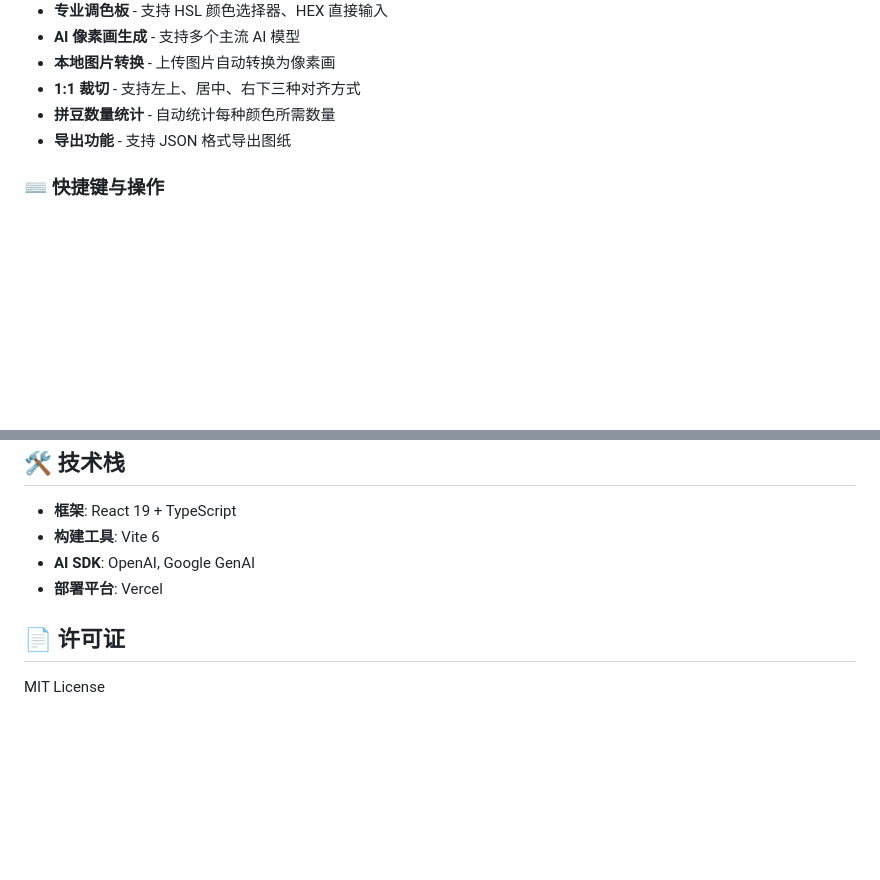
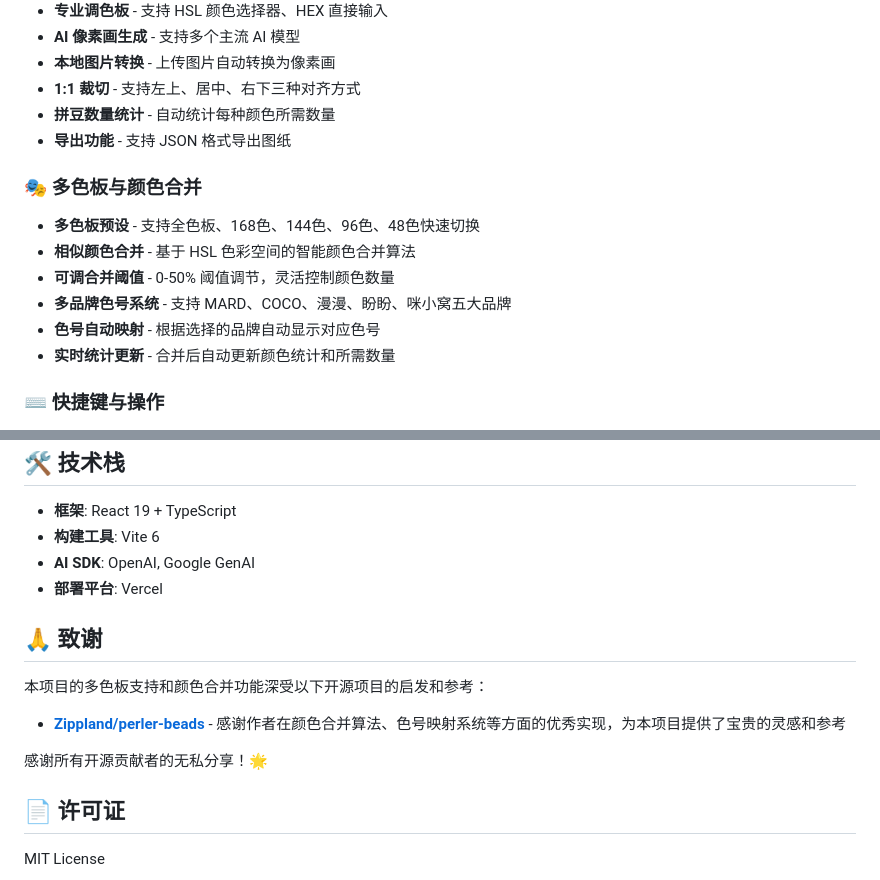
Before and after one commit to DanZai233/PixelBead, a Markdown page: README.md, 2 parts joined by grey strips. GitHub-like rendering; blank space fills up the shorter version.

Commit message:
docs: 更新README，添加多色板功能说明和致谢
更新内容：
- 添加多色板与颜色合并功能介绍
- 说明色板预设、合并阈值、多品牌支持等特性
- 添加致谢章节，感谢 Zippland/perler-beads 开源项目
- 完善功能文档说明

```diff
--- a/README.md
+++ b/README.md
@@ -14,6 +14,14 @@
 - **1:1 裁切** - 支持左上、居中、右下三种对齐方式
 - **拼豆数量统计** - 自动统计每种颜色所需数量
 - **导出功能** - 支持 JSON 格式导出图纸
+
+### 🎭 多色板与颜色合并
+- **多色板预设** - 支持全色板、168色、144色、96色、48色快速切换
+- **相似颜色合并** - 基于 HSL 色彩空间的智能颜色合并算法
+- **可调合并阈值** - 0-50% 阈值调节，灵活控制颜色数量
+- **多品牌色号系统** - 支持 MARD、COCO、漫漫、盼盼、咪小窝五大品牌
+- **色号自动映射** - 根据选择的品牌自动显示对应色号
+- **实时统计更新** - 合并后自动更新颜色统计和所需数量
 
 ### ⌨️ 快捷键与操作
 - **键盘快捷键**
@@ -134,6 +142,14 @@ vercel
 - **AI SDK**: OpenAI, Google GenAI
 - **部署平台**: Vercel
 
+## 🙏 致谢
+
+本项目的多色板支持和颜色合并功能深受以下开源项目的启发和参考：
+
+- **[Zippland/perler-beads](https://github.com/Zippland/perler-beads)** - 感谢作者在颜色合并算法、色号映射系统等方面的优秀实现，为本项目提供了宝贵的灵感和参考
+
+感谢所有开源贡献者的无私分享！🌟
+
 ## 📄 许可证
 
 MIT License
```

========================================

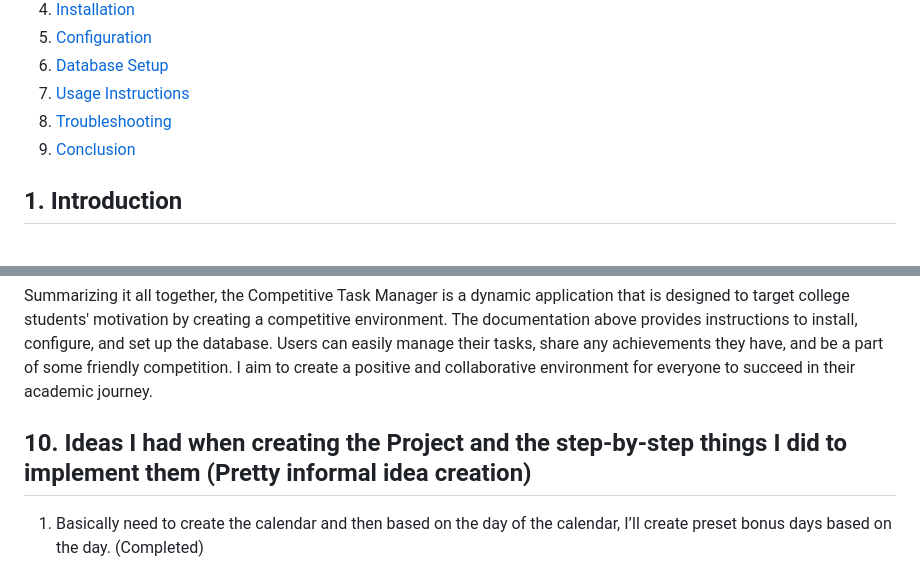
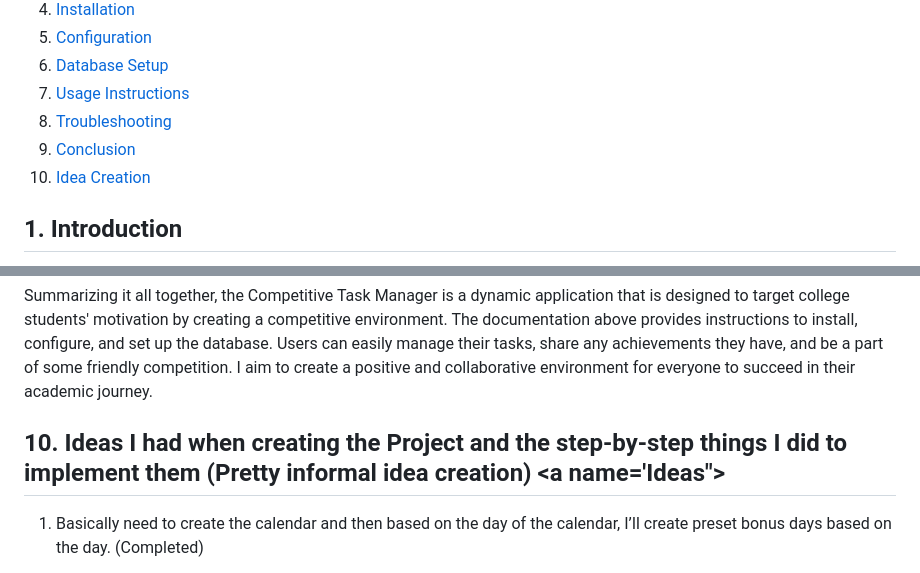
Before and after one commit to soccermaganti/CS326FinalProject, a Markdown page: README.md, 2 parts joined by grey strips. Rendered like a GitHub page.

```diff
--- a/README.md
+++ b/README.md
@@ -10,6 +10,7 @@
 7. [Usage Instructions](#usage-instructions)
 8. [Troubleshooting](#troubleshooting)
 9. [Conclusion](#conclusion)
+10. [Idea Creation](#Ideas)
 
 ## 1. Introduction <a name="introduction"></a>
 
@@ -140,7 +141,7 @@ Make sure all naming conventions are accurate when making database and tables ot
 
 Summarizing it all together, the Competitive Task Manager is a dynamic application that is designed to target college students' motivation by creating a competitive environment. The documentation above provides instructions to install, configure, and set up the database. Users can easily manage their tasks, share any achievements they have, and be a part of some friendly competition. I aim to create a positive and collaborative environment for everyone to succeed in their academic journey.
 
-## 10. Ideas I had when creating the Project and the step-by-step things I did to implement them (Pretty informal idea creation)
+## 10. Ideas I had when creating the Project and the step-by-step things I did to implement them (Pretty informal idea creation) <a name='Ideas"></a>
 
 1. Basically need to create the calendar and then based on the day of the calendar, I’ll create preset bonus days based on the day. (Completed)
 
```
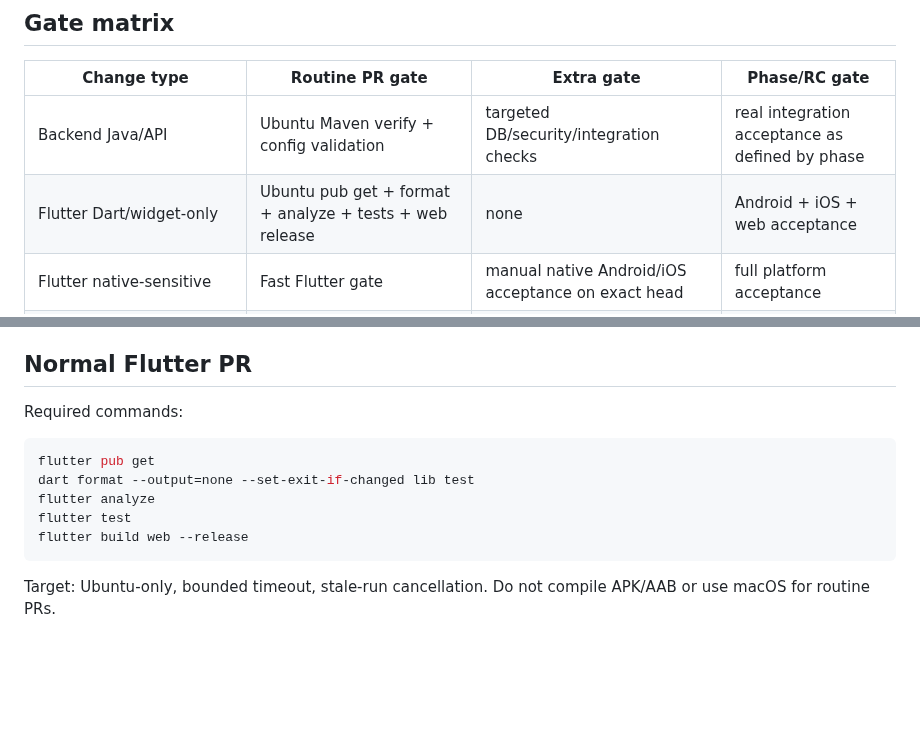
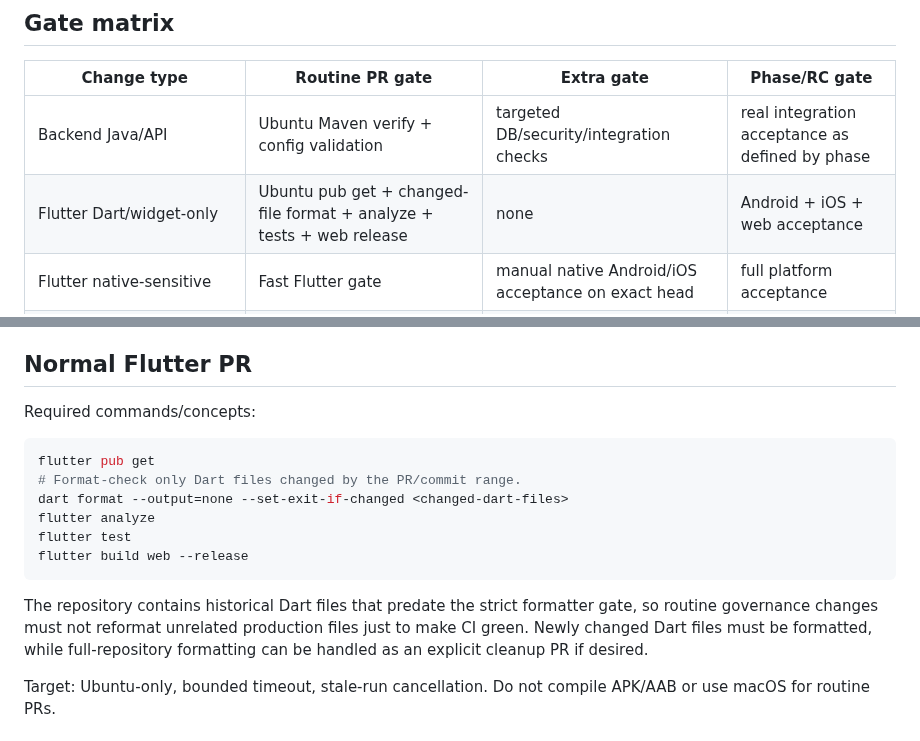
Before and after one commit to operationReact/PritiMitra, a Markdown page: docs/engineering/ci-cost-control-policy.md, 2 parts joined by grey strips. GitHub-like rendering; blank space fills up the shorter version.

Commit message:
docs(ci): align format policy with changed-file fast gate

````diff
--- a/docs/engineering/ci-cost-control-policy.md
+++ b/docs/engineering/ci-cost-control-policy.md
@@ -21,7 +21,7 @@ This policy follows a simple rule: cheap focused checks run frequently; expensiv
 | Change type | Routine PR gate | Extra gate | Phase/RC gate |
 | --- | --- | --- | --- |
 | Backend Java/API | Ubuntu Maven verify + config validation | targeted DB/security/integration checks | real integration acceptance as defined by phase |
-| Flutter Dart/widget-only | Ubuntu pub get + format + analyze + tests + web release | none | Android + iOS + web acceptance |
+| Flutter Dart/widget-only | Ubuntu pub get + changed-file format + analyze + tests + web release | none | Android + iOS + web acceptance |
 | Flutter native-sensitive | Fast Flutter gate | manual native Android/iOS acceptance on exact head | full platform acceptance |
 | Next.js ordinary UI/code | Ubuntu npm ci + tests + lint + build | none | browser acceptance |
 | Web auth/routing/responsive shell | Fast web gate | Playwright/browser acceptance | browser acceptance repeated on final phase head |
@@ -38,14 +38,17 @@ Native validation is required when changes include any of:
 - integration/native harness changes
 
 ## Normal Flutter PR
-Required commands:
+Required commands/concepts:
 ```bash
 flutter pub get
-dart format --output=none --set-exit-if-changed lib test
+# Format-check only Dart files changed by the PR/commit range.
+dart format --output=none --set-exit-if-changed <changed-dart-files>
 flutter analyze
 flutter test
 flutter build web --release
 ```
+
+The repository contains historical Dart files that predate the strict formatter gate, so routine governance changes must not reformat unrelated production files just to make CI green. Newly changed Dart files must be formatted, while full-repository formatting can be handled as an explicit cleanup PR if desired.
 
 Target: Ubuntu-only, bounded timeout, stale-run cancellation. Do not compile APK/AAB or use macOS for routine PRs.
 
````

========================================

### PROBLEM
Go line by line through the material above and return each one that includes "when".

### WRITTEN SOLUTION
@@ -140,7 +141,7 @@ Make sure all naming conventions are accurate when making database and tables ot
-## 10. Ideas I had when creating the Project and the step-by-step things I did to implement them (Pretty informal idea creation)
+## 10. Ideas I had when creating the Project and the step-by-step things I did to implement them (Pretty informal idea creation) <a name='Ideas"></a>
@@ -38,14 +38,17 @@ Native validation is required when changes include any of:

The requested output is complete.